President Trump gave his communications team almost no notice that he was about to fire FBI Director James Comey, then he was reportedly angered by the incompetent response they came up with among the bushes. Trump decided to show them how it was done, and over the next few days he proceeded to contradict the official White House story, possibly admit to obstruction of justice in a TV interview, and suggest on Twitter that he made secret recordings of his conversations with Comey.
Now Trump is hinting that he may live-tweet during Comey’s testimony before the Senate Intelligence Committee on Thursday. White House staffers are said to be wary of this plan, which is understandable — and they’re also not interested in putting themselves in further legal jeopardy. Thus, according to The Wall Street Journal and Politico, Trump’s Twitter musings will be supplemented by responses cooked up by a team of about 60 Republican National Committee staffers.
Once again, the response has been hastily organized. There was talk of creating a war room manned by former Trump campaign manager Corey Lewandowski and old Clinton foe David Bossie, but there were internal disputes about whether they should operate from inside or outside the White House. Current White House aides are already bracing for grand jury summons and exorbitant legal fees, and Trump reportedly had trouble bringing on top legal talent, as few attorneys were interested in the notoriety or in dealing with a famously difficult client.
Thus, on Wednesday, RNC staffers found themselves scrambling to organize a rapid response plan. Here’s how the Journal described the operation:
The RNC said it has lined up a host of surrogates to appear on national and local television and radio to support the president, and has a database of research on how Democrats have criticized Mr. Comey in the past.
The party committee’s war room includes several young political operatives clipping videos from television and alerting the team to breaking news from a windowless room inside the party’s Washington headquarters,

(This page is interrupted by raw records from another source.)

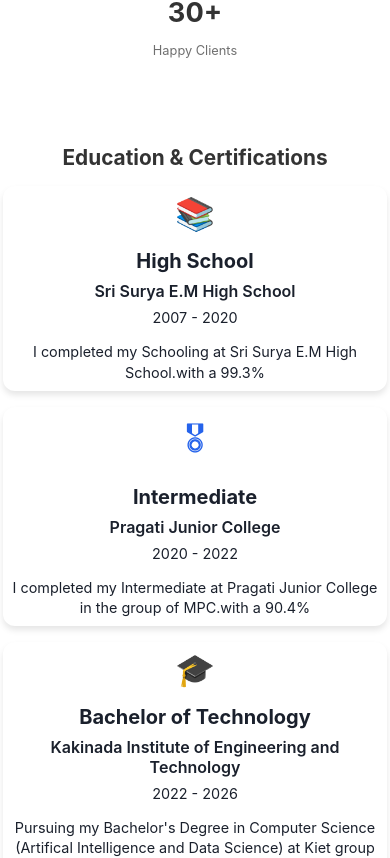
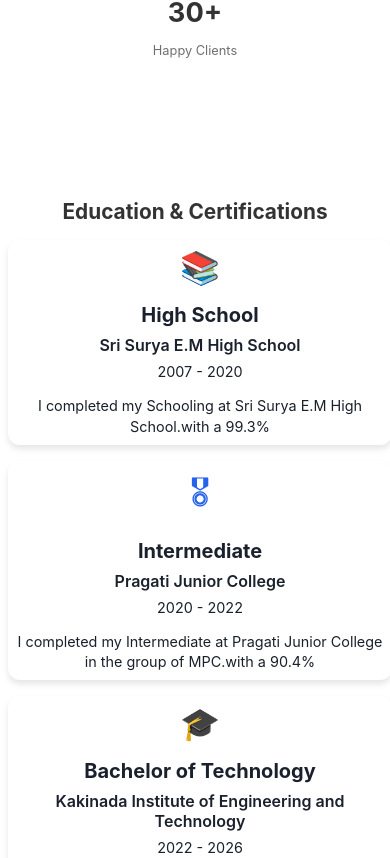
Before and after one commit to Aravindswamymajjuri/portfolio, a React (Create React App) app in the folder frontend/: page / in a window 390 px wide. Shown: the part 1751-2609 px from the top of the page. Built offline with nearby package versions, Linux system fonts and the light colour scheme.

Commit message:
updated educatioon css

```diff
--- a/frontend/src/components/education.css
+++ b/frontend/src/components/education.css
@@ -133,3 +133,18 @@
       padding: 0.5rem;
     }
   }
+
+
+  @media (max-width:1023px) {
+    .education-container{
+      padding-top: 70px;
+    }
+    .education-card{
+      margin: 0px 00px 0px 5px;
+    }
+  }
+  @media (min-width:1023px) and (max-width: 2561px) {
+    .education-container{
+      padding-top: 100px;
+    }
+  }
```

The RNC Twitter account offered a preview after Comey released his opening statement on Wednesday:
There were relatively few Trump surrogates available to respond on TV, but on Wednesday afternoon the president’s outside counsel, Marc Kasowitz, summed up one of the main points emerging on the right.
“The President is pleased that Mr. Comey has finally publicly confirmed his private reports that the President was not under investigation in any Russian probe,” Kasowitz said in a statement. “The president feels completely and totally vindicated. He is eager to continue to move forward with his agenda.”
By Wednesday evening, Team Trump’s plans seemed to be in better shape. Politico reported that former deputy chief of staff Katie Walsh and former communications director Mike Dubke were helping to coordinate the effort, and White House Press Secretary Sean Spicer visited RNC headquarters. The party also sent out talking points, which quickly leaked online:
Some complained that the arguments laid out by the RNC made no sense. For instance, here it states that Comey’s testimony confirms Trump was telling the truth all along, then several bullets down it notes that no one trusts Comey, and he has a “long history of blatant contradictions and misstatements.”
Then again, Trump took a similarly contradictory stance on Comey throughout the campaign. At points, he cited Comey’s criticisms of Clinton as proof of her wrongdoing, and in the same breath suggested Comey was working to “rig” the election for Clinton.
Confidently delivering illogical statements is what being a Trump surrogate is all about, and it’s probably more effective than Paul Ryan’s PR strategy. When asked on Wednesday if he thinks it’s appropriate for the president to ask his FBI director for a loyalty pledge, the House Speaker replied: “Yeah, no. I mean, obviously, I don’t think that is.”
Then he explained that watching the former FBI director tell Congress that story under oath is not the same as reading about it in an anonymously sourced newspaper article, in case anyone was confused.